INPUT:
• • • • •

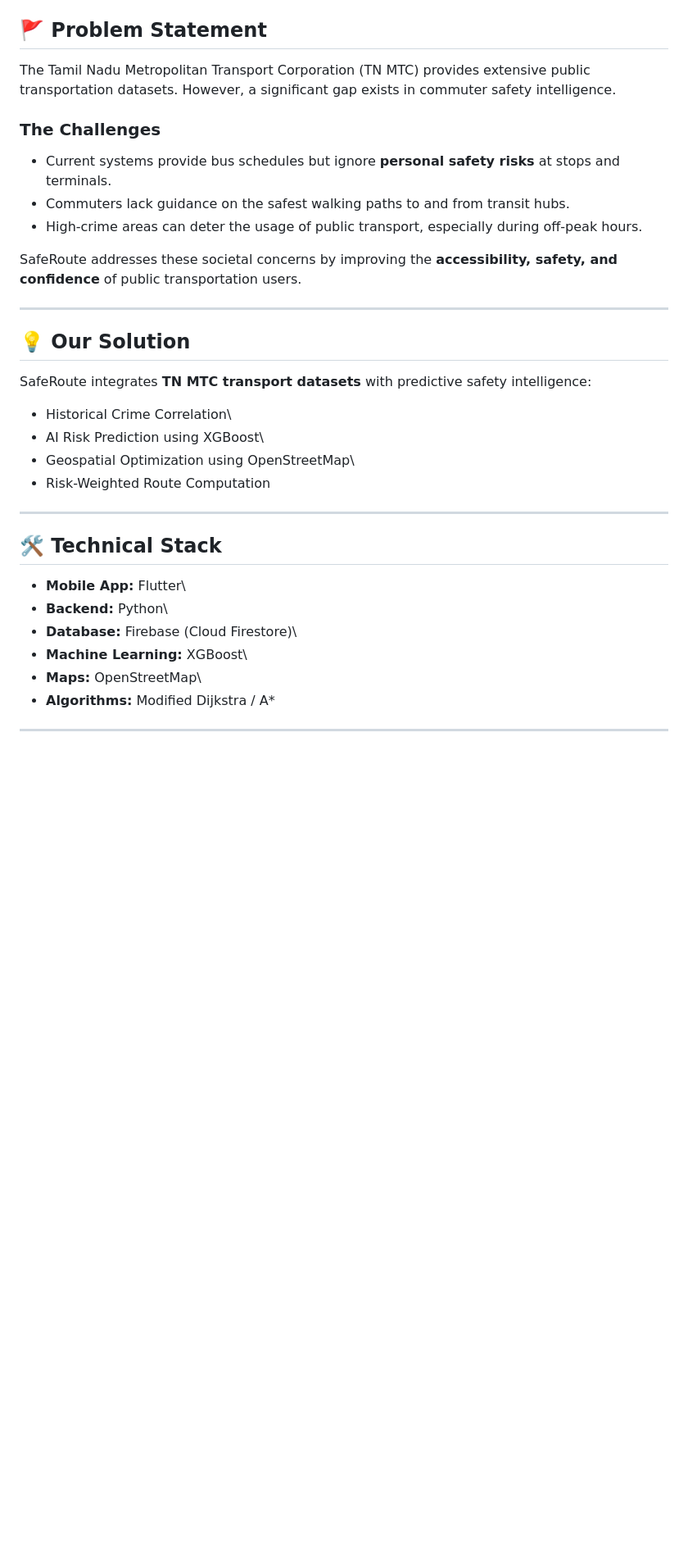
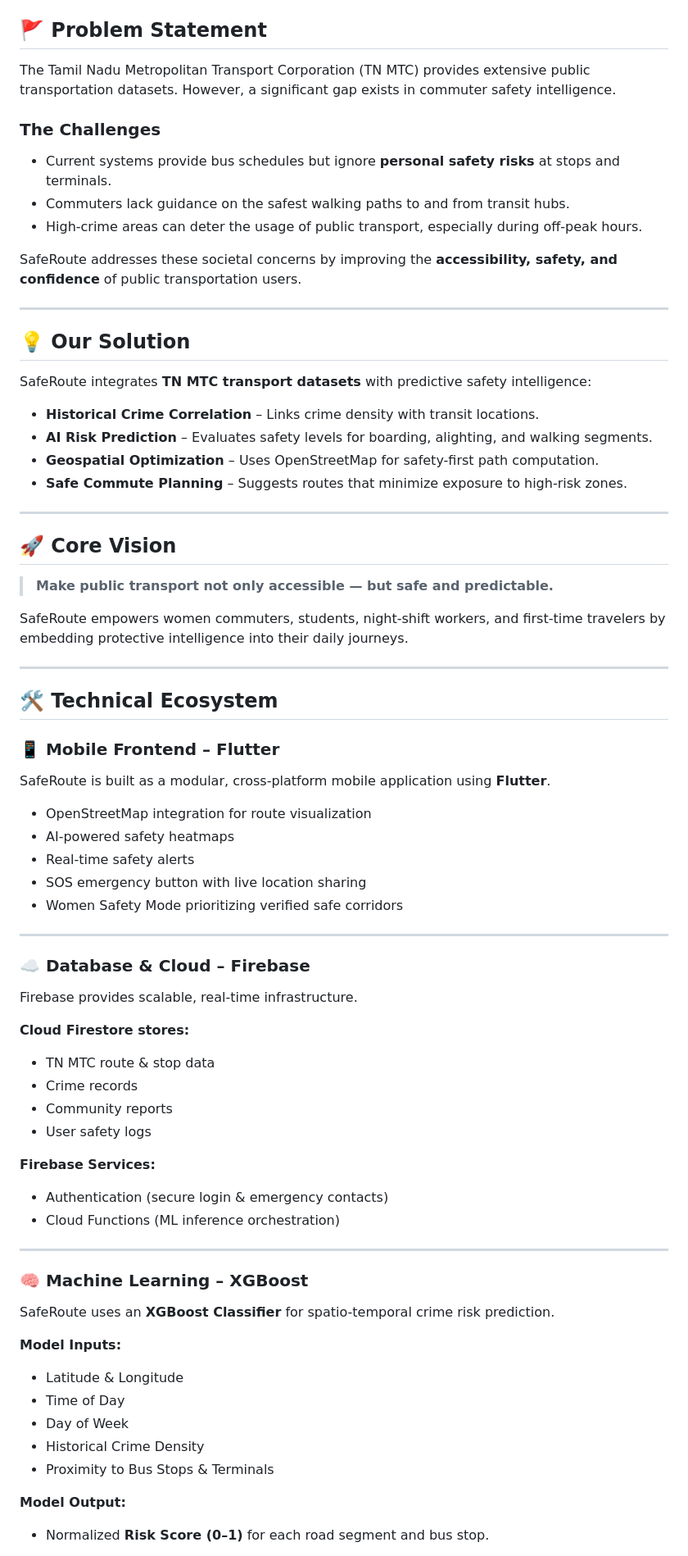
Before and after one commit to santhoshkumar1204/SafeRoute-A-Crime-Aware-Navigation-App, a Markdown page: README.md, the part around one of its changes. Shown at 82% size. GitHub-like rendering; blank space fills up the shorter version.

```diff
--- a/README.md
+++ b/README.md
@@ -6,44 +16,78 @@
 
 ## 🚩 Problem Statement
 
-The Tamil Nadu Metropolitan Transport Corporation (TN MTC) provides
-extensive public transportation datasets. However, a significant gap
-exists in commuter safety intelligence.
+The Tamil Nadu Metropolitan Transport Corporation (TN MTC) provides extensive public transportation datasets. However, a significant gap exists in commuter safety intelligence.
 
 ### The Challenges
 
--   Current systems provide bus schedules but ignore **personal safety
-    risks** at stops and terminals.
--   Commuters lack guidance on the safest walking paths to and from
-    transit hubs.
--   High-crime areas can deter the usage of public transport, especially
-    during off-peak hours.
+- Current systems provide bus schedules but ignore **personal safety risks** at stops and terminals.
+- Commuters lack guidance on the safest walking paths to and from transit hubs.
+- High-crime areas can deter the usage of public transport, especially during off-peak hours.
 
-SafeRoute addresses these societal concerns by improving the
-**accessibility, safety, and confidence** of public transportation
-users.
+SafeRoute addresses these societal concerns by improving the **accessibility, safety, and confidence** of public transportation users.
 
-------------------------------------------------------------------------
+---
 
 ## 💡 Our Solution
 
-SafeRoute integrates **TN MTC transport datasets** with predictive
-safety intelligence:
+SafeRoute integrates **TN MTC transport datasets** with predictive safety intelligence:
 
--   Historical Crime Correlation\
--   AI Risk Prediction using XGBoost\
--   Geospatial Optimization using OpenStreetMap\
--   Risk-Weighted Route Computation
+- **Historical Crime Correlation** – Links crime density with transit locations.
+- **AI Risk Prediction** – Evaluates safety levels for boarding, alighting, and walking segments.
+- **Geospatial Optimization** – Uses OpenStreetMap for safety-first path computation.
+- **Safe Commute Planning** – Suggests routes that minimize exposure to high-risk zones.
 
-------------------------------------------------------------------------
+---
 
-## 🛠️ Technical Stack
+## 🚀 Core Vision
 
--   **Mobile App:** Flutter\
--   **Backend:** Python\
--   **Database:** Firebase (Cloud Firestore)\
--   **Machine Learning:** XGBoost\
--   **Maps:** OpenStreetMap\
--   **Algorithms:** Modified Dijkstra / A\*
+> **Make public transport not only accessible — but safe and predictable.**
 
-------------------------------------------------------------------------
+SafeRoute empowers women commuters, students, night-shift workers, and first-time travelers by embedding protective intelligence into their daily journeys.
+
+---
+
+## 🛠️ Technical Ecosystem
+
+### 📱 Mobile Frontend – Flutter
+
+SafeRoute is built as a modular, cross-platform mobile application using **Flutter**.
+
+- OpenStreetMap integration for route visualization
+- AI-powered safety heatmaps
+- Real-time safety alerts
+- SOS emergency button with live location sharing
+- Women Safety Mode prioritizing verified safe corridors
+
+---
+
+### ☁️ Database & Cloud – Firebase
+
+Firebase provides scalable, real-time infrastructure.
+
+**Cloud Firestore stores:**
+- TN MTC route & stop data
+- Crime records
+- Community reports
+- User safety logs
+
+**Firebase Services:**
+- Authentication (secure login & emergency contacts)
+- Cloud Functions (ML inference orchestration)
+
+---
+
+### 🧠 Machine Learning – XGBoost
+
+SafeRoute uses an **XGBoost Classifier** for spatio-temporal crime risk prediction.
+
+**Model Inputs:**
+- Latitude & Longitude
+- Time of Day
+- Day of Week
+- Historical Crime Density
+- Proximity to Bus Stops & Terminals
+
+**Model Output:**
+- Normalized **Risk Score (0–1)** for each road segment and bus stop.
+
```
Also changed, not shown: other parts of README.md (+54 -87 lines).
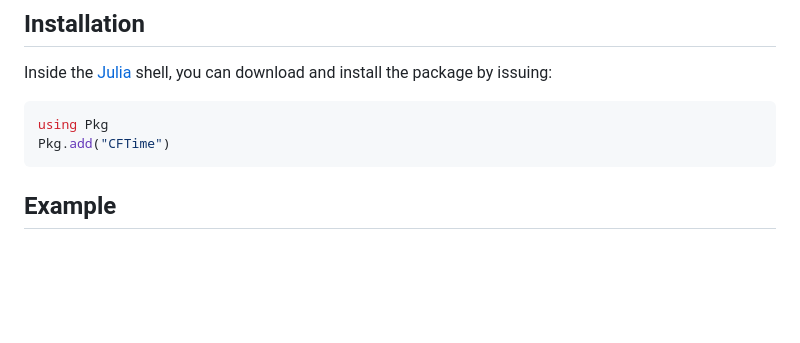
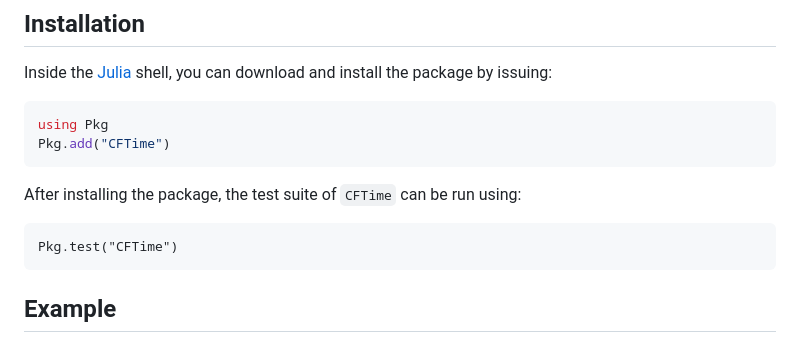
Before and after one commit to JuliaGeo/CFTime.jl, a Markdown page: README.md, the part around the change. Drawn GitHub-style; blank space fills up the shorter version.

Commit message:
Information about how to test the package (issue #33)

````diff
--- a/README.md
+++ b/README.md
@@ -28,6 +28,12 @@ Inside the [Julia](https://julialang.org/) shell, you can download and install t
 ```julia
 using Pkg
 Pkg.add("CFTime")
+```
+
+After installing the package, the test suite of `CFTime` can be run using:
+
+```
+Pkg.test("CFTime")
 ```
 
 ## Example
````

• • • • •

Using the data above, write out every line exactly, leaving the images behind.

Before and after one commit to santhoshkumar1204/SafeRoute-A-Crime-Aware-Navigation-App, a Markdown page: README.md, the part around one of its changes. Shown at 82% size. GitHub-like rendering; blank space fills up the shorter version.

```diff
--- a/README.md
+++ b/README.md
@@ -6,44 +16,78 @@
 
 ## 🚩 Problem Statement
 
-The Tamil Nadu Metropolitan Transport Corporation (TN MTC) provides
-extensive public transportation datasets. However, a significant gap
-exists in commuter safety intelligence.
+The Tamil Nadu Metropolitan Transport Corporation (TN MTC) provides extensive public transportation datasets. However, a significant gap exists in commuter safety intelligence.
 
 ### The Challenges
 
--   Current systems provide bus schedules but ignore **personal safety
-    risks** at stops and terminals.
--   Commuters lack guidance on the safest walking paths to and from
-    transit hubs.
--   High-crime areas can deter the usage of public transport, especially
-    during off-peak hours.
+- Current systems provide bus schedules but ignore **personal safety risks** at stops and terminals.
+- Commuters lack guidance on the safest walking paths to and from transit hubs.
+- High-crime areas can deter the usage of public transport, especially during off-peak hours.
 
-SafeRoute addresses these societal concerns by improving the
-**accessibility, safety, and confidence** of public transportation
-users.
+SafeRoute addresses these societal concerns by improving the **accessibility, safety, and confidence** of public transportation users.
 
-------------------------------------------------------------------------
+---
 
 ## 💡 Our Solution
 
-SafeRoute integrates **TN MTC transport datasets** with predictive
-safety intelligence:
+SafeRoute integrates **TN MTC transport datasets** with predictive safety intelligence:
 
--   Historical Crime Correlation\
--   AI Risk Prediction using XGBoost\
--   Geospatial Optimization using OpenStreetMap\
--   Risk-Weighted Route Computation
+- **Historical Crime Correlation** – Links crime density with transit locations.
+- **AI Risk Prediction** – Evaluates safety levels for boarding, alighting, and walking segments.
+- **Geospatial Optimization** – Uses OpenStreetMap for safety-first path computation.
+- **Safe Commute Planning** – Suggests routes that minimize exposure to high-risk zones.
 
-------------------------------------------------------------------------
+---
 
-## 🛠️ Technical Stack
+## 🚀 Core Vision
 
--   **Mobile App:** Flutter\
--   **Backend:** Python\
--   **Database:** Firebase (Cloud Firestore)\
--   **Machine Learning:** XGBoost\
--   **Maps:** OpenStreetMap\
--   **Algorithms:** Modified Dijkstra / A\*
+> **Make public transport not only accessible — but safe and predictable.**
 
-------------------------------------------------------------------------
+SafeRoute empowers women commuters, students, night-shift workers, and first-time travelers by embedding protective intelligence into their daily journeys.
+
+---
+
+## 🛠️ Technical Ecosystem
+
+### 📱 Mobile Frontend – Flutter
+
+SafeRoute is built as a modular, cross-platform mobile application using **Flutter**.
+
+- OpenStreetMap integration for route visualization
+- AI-powered safety heatmaps
+- Real-time safety alerts
+- SOS emergency button with live location sharing
+- Women Safety Mode prioritizing verified safe corridors
+
+---
+
+### ☁️ Database & Cloud – Firebase
+
+Firebase provides scalable, real-time infrastructure.
+
+**Cloud Firestore stores:**
+- TN MTC route & stop data
+- Crime records
+- Community reports
+- User safety logs
+
+**Firebase Services:**
+- Authentication (secure login & emergency contacts)
+- Cloud Functions (ML inference orchestration)
+
+---
+
+### 🧠 Machine Learning – XGBoost
+
+SafeRoute uses an **XGBoost Classifier** for spatio-temporal crime risk prediction.
+
+**Model Inputs:**
+- Latitude & Longitude
+- Time of Day
+- Day of Week
+- Historical Crime Density
+- Proximity to Bus Stops & Terminals
+
+**Model Output:**
+- Normalized **Risk Score (0–1)** for each road segment and bus stop.
+
```
Also changed, not shown: other parts of README.md (+54 -87 lines).
Before and after one commit to JuliaGeo/CFTime.jl, a Markdown page: README.md, the part around the change. Drawn GitHub-style; blank space fills up the shorter version.

Commit message:
Information about how to test the package (issue #33)

````diff
--- a/README.md
+++ b/README.md
@@ -28,6 +28,12 @@ Inside the [Julia](https://julialang.org/) shell, you can download and install t
 ```julia
 using Pkg
 Pkg.add("CFTime")
+```
+
+After installing the package, the test suite of `CFTime` can be run using:
+
+```
+Pkg.test("CFTime")
 ```
 
 ## Example
````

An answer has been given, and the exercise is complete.